OK, so we covered how to optimise your pages for specific keywords in the previous on-page SEO article. In this second in the series ‘SEO Made Simple’ we look at off-site SEO factors. This means the SEO activities we can take on the wider web and not on our website.
The main element of off-site SEO is links back to your website. These are links from other websites that when clicked open up a page on your website.
There are plenty of places that you can get links back (called backlinks) to your website but, before you go mad and start building links everywhere, it’s worth stopping to think about the following phrase:
Link quality is far more important than link quantity.
Now, let me clarify what that means. Hundreds of low quality backlinks to your site won’t be worth as much as a small number from relevant and well-ranked websites.
So how do we check if a website is well ranked or relevant? The simple is answer is to look at the Google Page Rank (PR), which is a scale from 0 to 10. The easiest way to do this is to download and install the free Google Toolbar for your browser. From there you can switch on the page rank feature which gives you a little box in the toolbar.
When that’s done you can see the page rank for each website page you visit. The main thing about links is that the higher the page rank of the linking website the better.
The Google page rank goes up by a factor of ten. A page rank of 1 is ten times more important than 0 and 2 is ten times more important than1. So, to do the maths, you’d need 100 links from a 0 website for each 2 website and so on. It’s a bit more complex than that but in reality but that’s about the gist of it. Either way, you should aim for well ranked sites.
Something else to take into account is the content of the site linking back to you. Always try and get links from sites that have content around your subject. So, if your website is about antique teapots, try and get links from other well ranked sites about teapots.
A quick and easy way to find relevant and well-ranked sites is to simply put the search terms you’re interested in, such as ‘antique teapots’, into a search engine and examine what comes up. You can click on the first few pages and see what their page rank is on the Google Toolbar.
Another useful feature of the Google Toolbar is that when you click on the little down arrow next to the page rank there’s an option called ‘backward links’. Clicking on this will give you a list of websites that link to the site you’ve been looking at. This means that if your competitors are ranking well, you can take a look at where their links are coming from and try and get similar links back to your website. Again, always try and get links from quality sites rather than just any old links.
There are loads of different places you can get links back to your website but the key is to build up links consistently over a period of time. You should also try and keep a record of links that you build to track your progress.
Here’s a brief list of the common places to get links
Free blogs (blogger, wordpress, squidoo)
Social networking (Facebook, LinkedIn)
Online press releases
Social Bookmarks (Digg, Stumbleupon)
Website directories (dmoz, Yahoo)
Video marketing (Youtube)
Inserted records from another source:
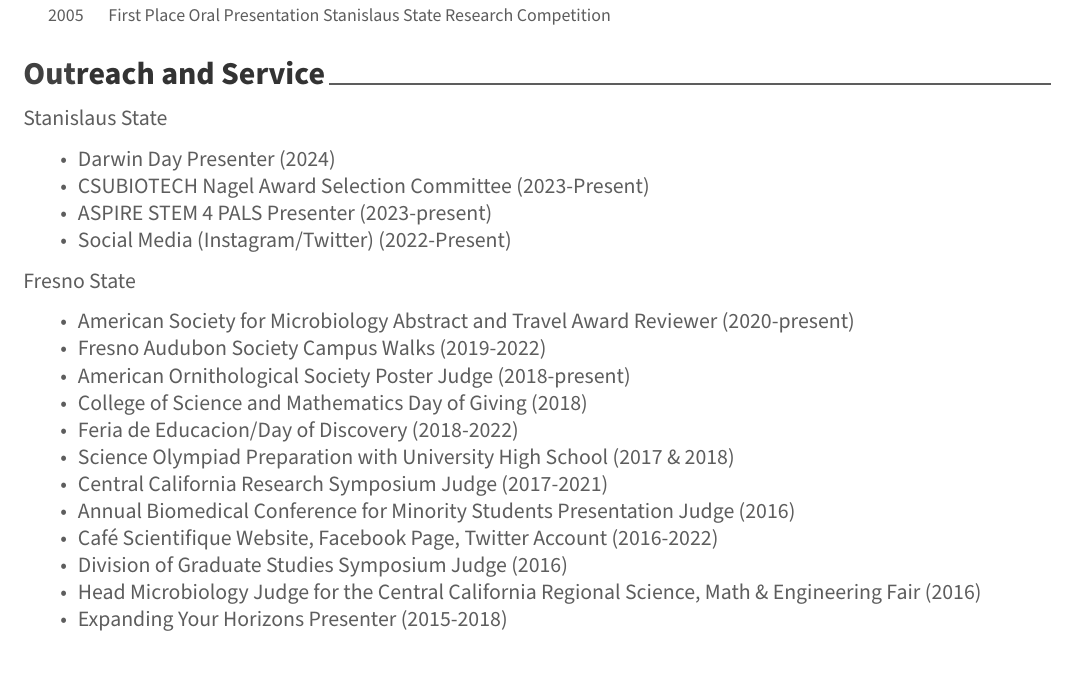
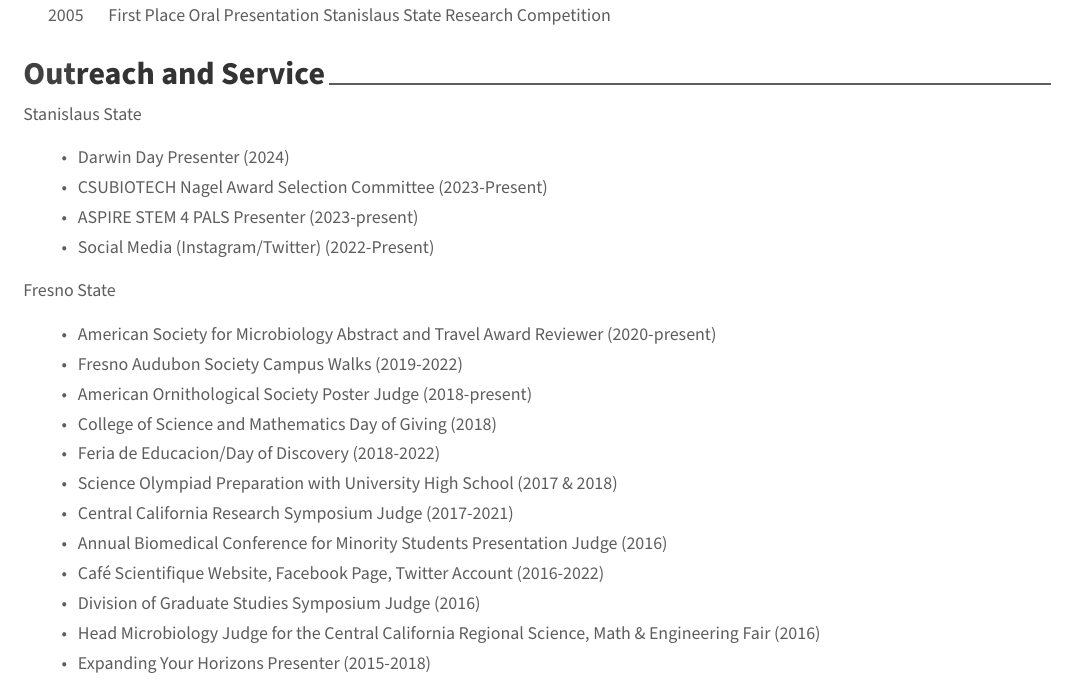
Before and after one commit to tvanlaar/VanLaarCV, an R Markdown document (VanLaarCV.Rmd): part of page 4 of 5, cut so that both start at the same text. The pictures show the output file VanLaarCV.pdf that the author committed with the source.

Commit message:
edited CV to change formatting

```diff
--- a/VanLaarCV.Rmd
+++ b/VanLaarCV.Rmd
@@ -309,28 +309,32 @@
 
 <!-- # Outreach and Service Section -->
 # Outreach and Service
-
+\begin{footnotesize}
 Stanislaus State
-
-*	Darwin Day Presenter (2024)
-* CSUBIOTECH Nagel Award Selection Committee (2023-Present)
-*	ASPIRE STEM 4 PALS Presenter (2023-present)
-*	Social Media (Instagram/Twitter) (2022-Present)
+\begin{itemize}
+\item Darwin Day Presenter (2024)
+\item CSUBIOTECH Nagel Award Selection Committee (2023-Present)
+\item ASPIRE STEM 4 PALS Presenter (2023-present)
+\item Social Media (Instagram/Twitter) (2022-Present)
+\end{itemize}
 
 Fresno State
+\begin{itemize}
+\item American Society for Microbiology Abstract and Travel Award Reviewer (2020-present)
+\item Fresno Audubon Society Campus Walks (2019-2022)
+\item American Ornithological Society Poster Judge (2018-present)
+\item College of Science and Mathematics Day of Giving (2018)
+\item Feria de Educacion/Day of Discovery (2018-2022)
+\item Science Olympiad Preparation with University High School (2017 \& 2018)
+\item Central California Research Symposium Judge (2017-2021)
+\item Annual Biomedical Conference for Minority Students Presentation Judge (2016)
+\item Café Scientifique Website, Facebook Page, Twitter Account (2016-2022)
+\item Division of Graduate Studies Symposium Judge (2016)
+\item Head Microbiology Judge for the Central California Regional Science, Math \& Engineering Fair (2016)
+\item Expanding Your Horizons Presenter (2015-2018)
+\end{itemize}
+\end{footnotesize}
 
-*	American Society for Microbiology Abstract and Travel Award Reviewer (2020-present)
-*	Fresno Audubon Society Campus Walks (2019-2022)
-*	American Ornithological Society Poster Judge (2018-present)
-*	College of Science and Mathematics Day of Giving (2018)
-*	Feria de Educacion/Day of Discovery (2018-2022)
-*	Science Olympiad Preparation with University High School (2017 & 2018)
-*	Central California Research Symposium Judge (2017-2021)
-*	Annual Biomedical Conference for Minority Students Presentation Judge (2016)
-*	Café Scientifique Website, Facebook Page, Twitter Account (2016-2022)
-*	Division of Graduate Studies Symposium Judge (2016)
-*	Head Microbiology Judge for the Central California Regional Science, Math & Engineering Fair (2016)
-*	Expanding Your Horizons Presenter (2015-2018)
 
 \newpage
 <!-- # Professional Society Membership Section -->
```
Also changed, not shown: VanLaarCV.pdf, VanLaarCV.Rmd (22 more changed lines).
And finally: link building takes time and should be a part of your long-term website marketing strategy. You probably wouldn’t be able to sit for hours on end each day just building links. Our rule of thumb is to get a minimum of 10 quality links, from a variety of sources, each week.
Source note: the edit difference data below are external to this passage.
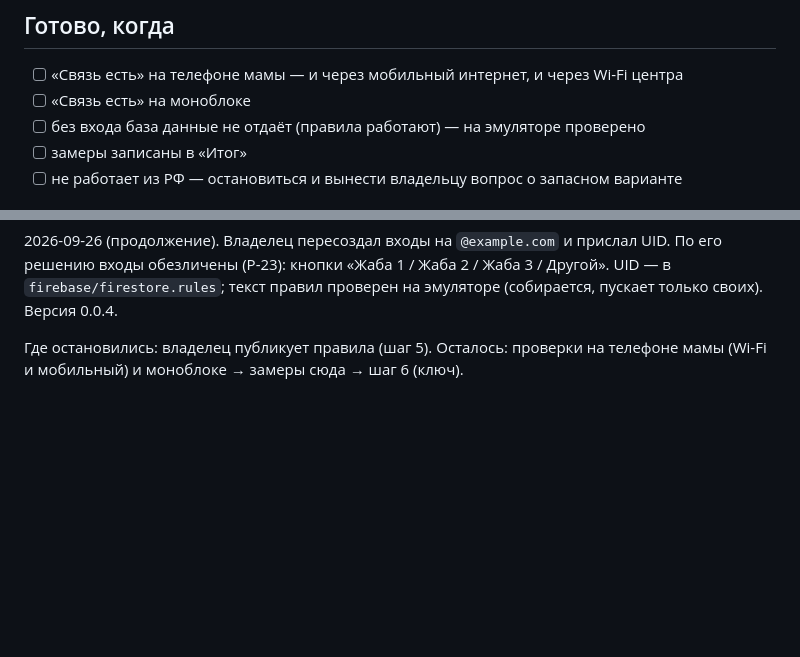
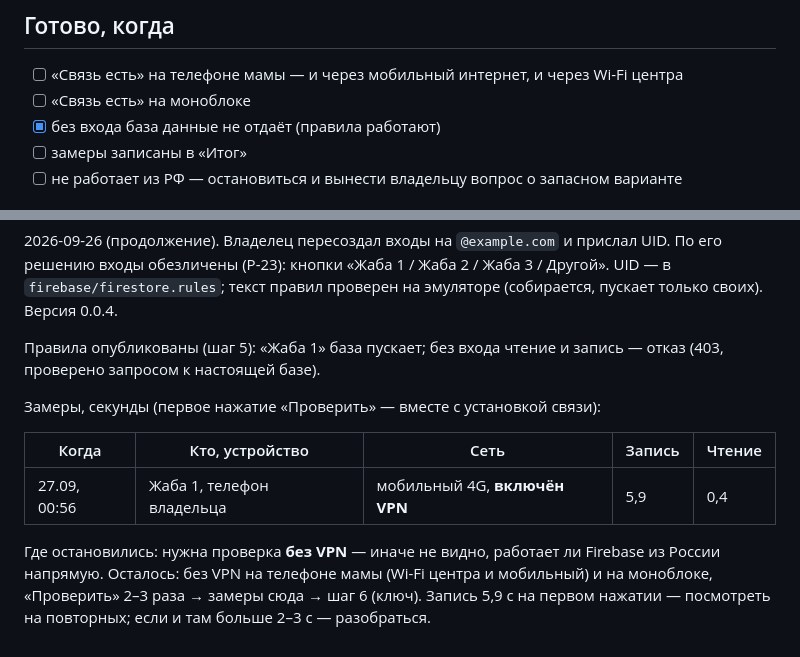
Before and after one commit to 4aivlad4/zhurnal, a Markdown page: docs/tasks/0.2-firebase.md, 2 parts joined by grey strips. GitHub-like rendering; blank space fills up the shorter version.

Commit message:
0.2: первый замер связи, правила доступа работают (#7)
Карточка 0.2: правила опубликованы и проверены; первый замер (4G с VPN: запись 5,9 с,
чтение 0,4 с); дальше — проверка без VPN.

Co-Authored-By: Claude Opus 5.5 <noreply@anthropic.com>
Claude-Session: https://claude.ai/code/session_01PY15QuU7Z5k6UXiF6VN5A3

```diff
--- a/docs/tasks/0.2-firebase.md
+++ b/docs/tasks/0.2-firebase.md
@@ -51,7 +51,7 @@
 ## Готово, когда
 - [ ] «Связь есть» на телефоне мамы — и через мобильный интернет, и через Wi-Fi центра
 - [ ] «Связь есть» на моноблоке
-- [ ] без входа база данные не отдаёт (правила работают) — на эмуляторе проверено
+- [x] без входа база данные не отдаёт (правила работают)
 - [ ] замеры записаны в «Итог»
 - [ ] не работает из РФ — остановиться и вынести владельцу вопрос о запасном варианте
 
@@ -74,5 +74,16 @@ PR: https://github.com/4aivlad4/zhurnal/pull/4.
 входы обезличены (Р-23): кнопки «Жаба 1 / Жаба 2 / Жаба 3 / Другой». UID — в `firebase/firestore.rules`;
 текст правил проверен на эмуляторе (собирается, пускает только своих). Версия 0.0.4.
 
-Где остановились: владелец публикует правила (шаг 5).
-Осталось: проверки на телефоне мамы (Wi-Fi и мобильный) и моноблоке → замеры сюда → шаг 6 (ключ).
+Правила опубликованы (шаг 5): «Жаба 1» база пускает; без входа чтение и запись — отказ (403,
+проверено запросом к настоящей базе).
+
+Замеры, секунды (первое нажатие «Проверить» — вместе с установкой связи):
+
+| Когда | Кто, устройство | Сеть | Запись | Чтение |
+|---|---|---|---|---|
+| 27.09, 00:56 | Жаба 1, телефон владельца | мобильный 4G, **включён VPN** | 5,9 | 0,4 |
+
+Где остановились: нужна проверка **без VPN** — иначе не видно, работает ли Firebase из России напрямую.
+Осталось: без VPN на телефоне мамы (Wi-Fi центра и мобильный) и на моноблоке, «Проверить» 2–3 раза →
+замеры сюда → шаг 6 (ключ). Запись 5,9 с на первом нажатии — посмотреть на повторных; если и там
+больше 2–3 с — разобраться.
```
Also changed, not shown: docs/plan.md (+3 -2 lines).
Let us know if you’ve any useful ideas on link building by making a comment below.